■ EXERCISE PROMPT ■
A single number is the whole answer: the tally of lines in the data below that include the word "verify".

■ AVAILABLE RECORDS ■
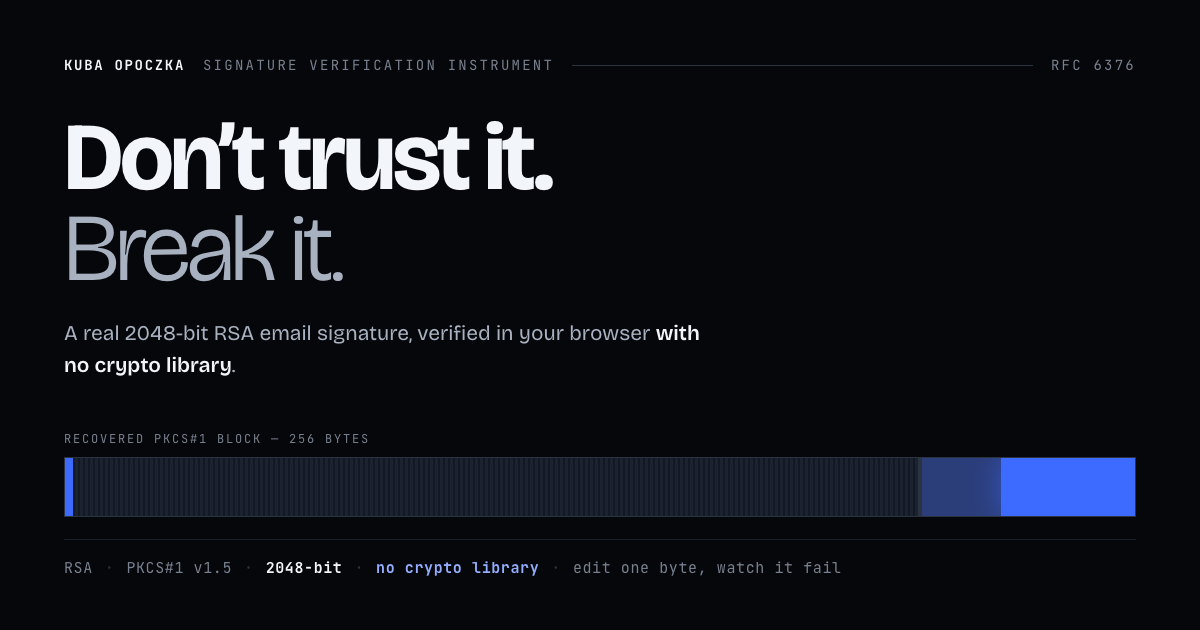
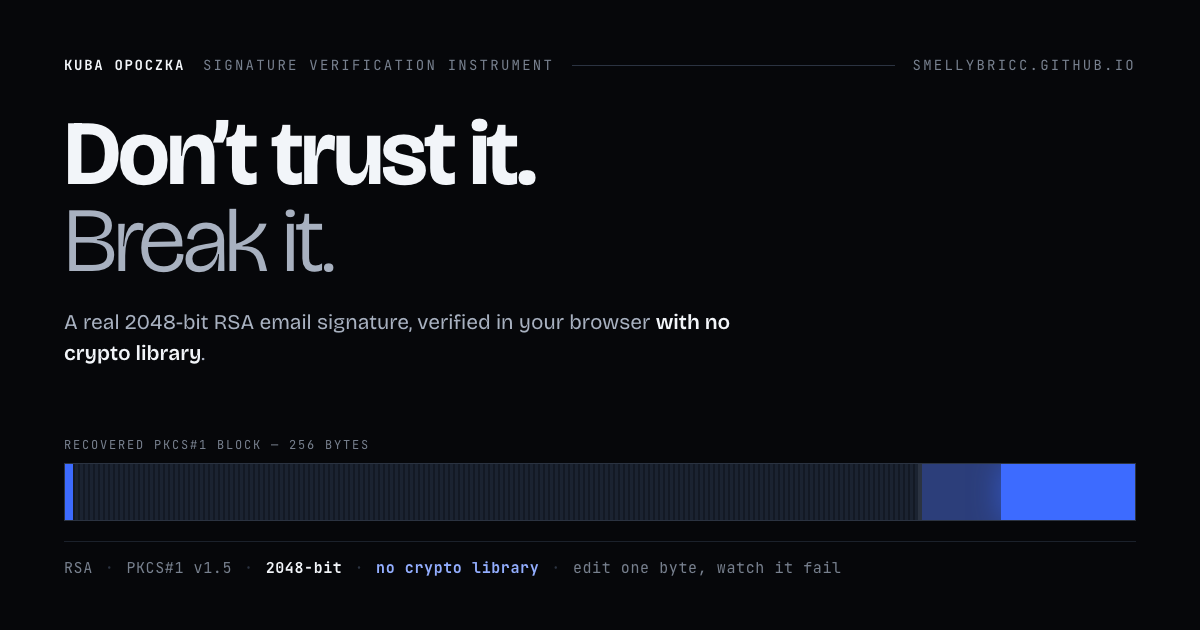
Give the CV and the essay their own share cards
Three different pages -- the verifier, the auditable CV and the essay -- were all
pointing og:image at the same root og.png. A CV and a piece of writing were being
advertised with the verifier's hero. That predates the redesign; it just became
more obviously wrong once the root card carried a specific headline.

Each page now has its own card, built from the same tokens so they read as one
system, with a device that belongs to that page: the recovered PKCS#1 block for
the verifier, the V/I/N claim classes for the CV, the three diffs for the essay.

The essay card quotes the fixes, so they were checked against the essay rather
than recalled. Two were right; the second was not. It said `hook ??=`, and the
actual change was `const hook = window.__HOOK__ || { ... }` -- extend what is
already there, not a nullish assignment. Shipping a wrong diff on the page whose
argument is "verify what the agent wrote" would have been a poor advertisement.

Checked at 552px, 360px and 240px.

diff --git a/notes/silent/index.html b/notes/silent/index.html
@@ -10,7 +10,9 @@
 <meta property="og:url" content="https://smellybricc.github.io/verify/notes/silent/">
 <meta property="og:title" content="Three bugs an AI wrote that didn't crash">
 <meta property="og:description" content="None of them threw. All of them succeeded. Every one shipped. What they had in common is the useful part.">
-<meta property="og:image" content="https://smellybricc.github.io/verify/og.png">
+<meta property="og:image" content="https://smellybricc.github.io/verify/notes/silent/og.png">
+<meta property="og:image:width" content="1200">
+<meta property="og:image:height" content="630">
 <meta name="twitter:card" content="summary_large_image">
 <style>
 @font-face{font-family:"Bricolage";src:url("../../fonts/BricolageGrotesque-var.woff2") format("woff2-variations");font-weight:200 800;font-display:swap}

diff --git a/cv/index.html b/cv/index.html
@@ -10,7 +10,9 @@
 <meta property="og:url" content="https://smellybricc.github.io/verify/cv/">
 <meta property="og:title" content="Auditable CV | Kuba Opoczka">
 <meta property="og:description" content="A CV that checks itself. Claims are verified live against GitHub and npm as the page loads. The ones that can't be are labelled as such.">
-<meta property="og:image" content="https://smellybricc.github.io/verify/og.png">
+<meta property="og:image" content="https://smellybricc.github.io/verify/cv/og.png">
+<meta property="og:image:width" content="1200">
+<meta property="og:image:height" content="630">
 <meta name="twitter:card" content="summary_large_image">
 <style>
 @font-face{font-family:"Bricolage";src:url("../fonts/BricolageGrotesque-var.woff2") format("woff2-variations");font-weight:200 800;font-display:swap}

■ YOUR RESPONSE ■
7